I love, love, love fresh picked strawberries.  The family goes to the strawberry patch once or twice (or three times) during strawberry season. That's because we do so many things with our fresh picked berries. Everyone has their own strawberry specialty. Granny's specialty is Strawberry Jam.
I am not an outdoorsy person, but I will go out and pick some berries!
Growing up I don’t think I knew jelly was sold at the grocery store.  That’s because all the jam, jellies and preserves I had ever had were made by Granny.  So imagine my surprise when I opened up Granny & Paw’s refrigerator and saw this:

Granny & Paw use the blasphemous jelly on PB&J sandwiches (and now I do too).
Everyone seems to think making jellies, jams and preserves is a ridiculously hard task, but trust me it’s not that hard.  In fact I’ve been making it myself for years now (I can say years because it’s more than one and that makes it plural)! It only takes a few ingredients.
The recipe comes in the box of Sure-Jell.
I thought this was one time when Granny actually used a recipe…thought.  It turns out Granny has been making the cooked strawberry jam recipe so long she no longer needs the recipe.  I’m almost that good.  I think I only had to look at the recipe 39 times this year. WhooHoo! Way to go Me! 

Granny and I do things a little different when we make our jam.  Although the results are the same, I wanted to help watch Granny do things her way. 
We started by washing the berries.
Granny’s next steps are to slice and mash the berries.

I agreed to mash the berries Granny's way.
I prefer the much more tedious task of putting my berries in the blender and crushing them for less than 15 seconds. Whew!... I know it sounds exhausting, but it’s not that bad.

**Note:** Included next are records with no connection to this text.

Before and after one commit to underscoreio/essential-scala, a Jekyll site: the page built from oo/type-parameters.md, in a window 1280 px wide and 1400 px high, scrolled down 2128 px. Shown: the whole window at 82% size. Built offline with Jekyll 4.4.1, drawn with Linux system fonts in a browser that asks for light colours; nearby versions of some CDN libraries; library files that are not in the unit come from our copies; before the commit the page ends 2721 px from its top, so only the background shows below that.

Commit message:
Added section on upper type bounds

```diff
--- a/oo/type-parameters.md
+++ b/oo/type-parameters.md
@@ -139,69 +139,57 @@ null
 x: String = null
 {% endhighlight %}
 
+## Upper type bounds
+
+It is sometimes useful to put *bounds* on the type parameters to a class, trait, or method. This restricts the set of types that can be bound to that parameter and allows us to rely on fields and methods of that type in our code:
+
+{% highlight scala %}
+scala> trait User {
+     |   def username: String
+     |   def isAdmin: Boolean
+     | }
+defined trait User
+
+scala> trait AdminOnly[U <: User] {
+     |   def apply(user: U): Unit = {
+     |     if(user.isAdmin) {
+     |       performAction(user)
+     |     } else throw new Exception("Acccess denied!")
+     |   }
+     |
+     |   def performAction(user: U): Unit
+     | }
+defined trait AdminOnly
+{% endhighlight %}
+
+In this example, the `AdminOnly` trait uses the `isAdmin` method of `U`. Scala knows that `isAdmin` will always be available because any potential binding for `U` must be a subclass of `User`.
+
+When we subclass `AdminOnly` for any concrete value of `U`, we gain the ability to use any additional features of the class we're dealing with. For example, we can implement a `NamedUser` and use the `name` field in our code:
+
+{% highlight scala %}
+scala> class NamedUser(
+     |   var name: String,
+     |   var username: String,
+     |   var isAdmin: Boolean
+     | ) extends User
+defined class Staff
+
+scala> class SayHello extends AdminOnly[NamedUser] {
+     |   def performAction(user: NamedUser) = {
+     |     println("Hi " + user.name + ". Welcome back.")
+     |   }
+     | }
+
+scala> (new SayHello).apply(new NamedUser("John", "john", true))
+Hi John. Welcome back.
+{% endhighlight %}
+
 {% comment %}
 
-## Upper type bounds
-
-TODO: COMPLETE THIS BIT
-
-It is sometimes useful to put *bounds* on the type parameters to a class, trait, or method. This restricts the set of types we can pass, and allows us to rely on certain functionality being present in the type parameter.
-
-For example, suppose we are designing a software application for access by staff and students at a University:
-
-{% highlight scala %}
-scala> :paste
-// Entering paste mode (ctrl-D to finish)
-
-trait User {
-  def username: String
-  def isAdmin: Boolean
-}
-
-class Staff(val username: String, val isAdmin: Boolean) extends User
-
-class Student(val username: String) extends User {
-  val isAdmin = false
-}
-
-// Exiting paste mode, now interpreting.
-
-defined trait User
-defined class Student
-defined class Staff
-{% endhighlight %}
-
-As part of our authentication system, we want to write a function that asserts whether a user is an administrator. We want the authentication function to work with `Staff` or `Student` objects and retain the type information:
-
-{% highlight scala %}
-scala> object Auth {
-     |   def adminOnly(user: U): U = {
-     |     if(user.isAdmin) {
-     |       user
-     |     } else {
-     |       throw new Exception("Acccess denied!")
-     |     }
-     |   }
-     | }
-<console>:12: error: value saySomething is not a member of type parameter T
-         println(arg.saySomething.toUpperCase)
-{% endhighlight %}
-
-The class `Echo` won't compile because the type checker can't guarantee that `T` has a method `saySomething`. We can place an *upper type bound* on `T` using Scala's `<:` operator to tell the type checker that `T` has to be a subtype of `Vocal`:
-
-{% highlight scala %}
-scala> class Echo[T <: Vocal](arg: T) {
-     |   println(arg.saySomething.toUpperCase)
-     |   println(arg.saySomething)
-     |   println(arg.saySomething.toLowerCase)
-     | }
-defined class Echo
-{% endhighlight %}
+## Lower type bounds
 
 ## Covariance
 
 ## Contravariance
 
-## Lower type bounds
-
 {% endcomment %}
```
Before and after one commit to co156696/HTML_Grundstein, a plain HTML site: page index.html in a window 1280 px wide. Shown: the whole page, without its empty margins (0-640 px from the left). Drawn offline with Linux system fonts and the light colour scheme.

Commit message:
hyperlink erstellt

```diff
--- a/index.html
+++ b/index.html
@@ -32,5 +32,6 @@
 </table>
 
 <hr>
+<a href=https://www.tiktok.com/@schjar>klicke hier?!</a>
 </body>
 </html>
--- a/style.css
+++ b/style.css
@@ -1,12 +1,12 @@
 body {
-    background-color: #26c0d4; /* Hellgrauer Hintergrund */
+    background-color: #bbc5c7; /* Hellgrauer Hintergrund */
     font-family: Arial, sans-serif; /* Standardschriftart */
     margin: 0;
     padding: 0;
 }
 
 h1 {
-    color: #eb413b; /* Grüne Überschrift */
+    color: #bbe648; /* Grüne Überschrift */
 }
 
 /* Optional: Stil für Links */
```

Granny prepares her jars by putting the jars and lids in a metal baking dish filled with a little water and heating them on the stove.  I never knew what the purpose of heating the jars. Granny said it’s to get the jars warm slowly so they won’t break when the hot jam goes in.
The next step (for both of us) is to put the mashed berries in a large, deep pot.  Mix in the Sure-Jell and butter and bring it to a boil.
As soon as it’s boiling add in all of that sugar and let it boil again.
It only has to boil for 1 minute.
Granny removes the hot bubbly mixture from the heat and begins removing some of the foamy bubbles from the surface.  I hate this part of the process, but Granny makes it look super easy!
See that foam? Granny skims it off using a spoon.

Foam removed from the surface of the jam
Once the foam has been removed start ladling the jam into the prepared jars.  Granny used ten 6oz. jars.

Now here is where Granny detours from the recipe.  Sure-Jell suggests using a canning contraption of sorts and boiling the jam in the jars for a few minutes.  Granny's way around this step is to screw on the lids and put the jars upside down for 5 minutes.  

When the 5 minutes are up flip the jars right side up.  As a kid I would always hang out by the jars to listen for the magic pop. The popping lids indicate the jam is all set and ready to be devoured.
 I'll post some of the other ways we use our fresh picked berries soon! Right now I need to learn how to make biscuits so I can eat some of that jam!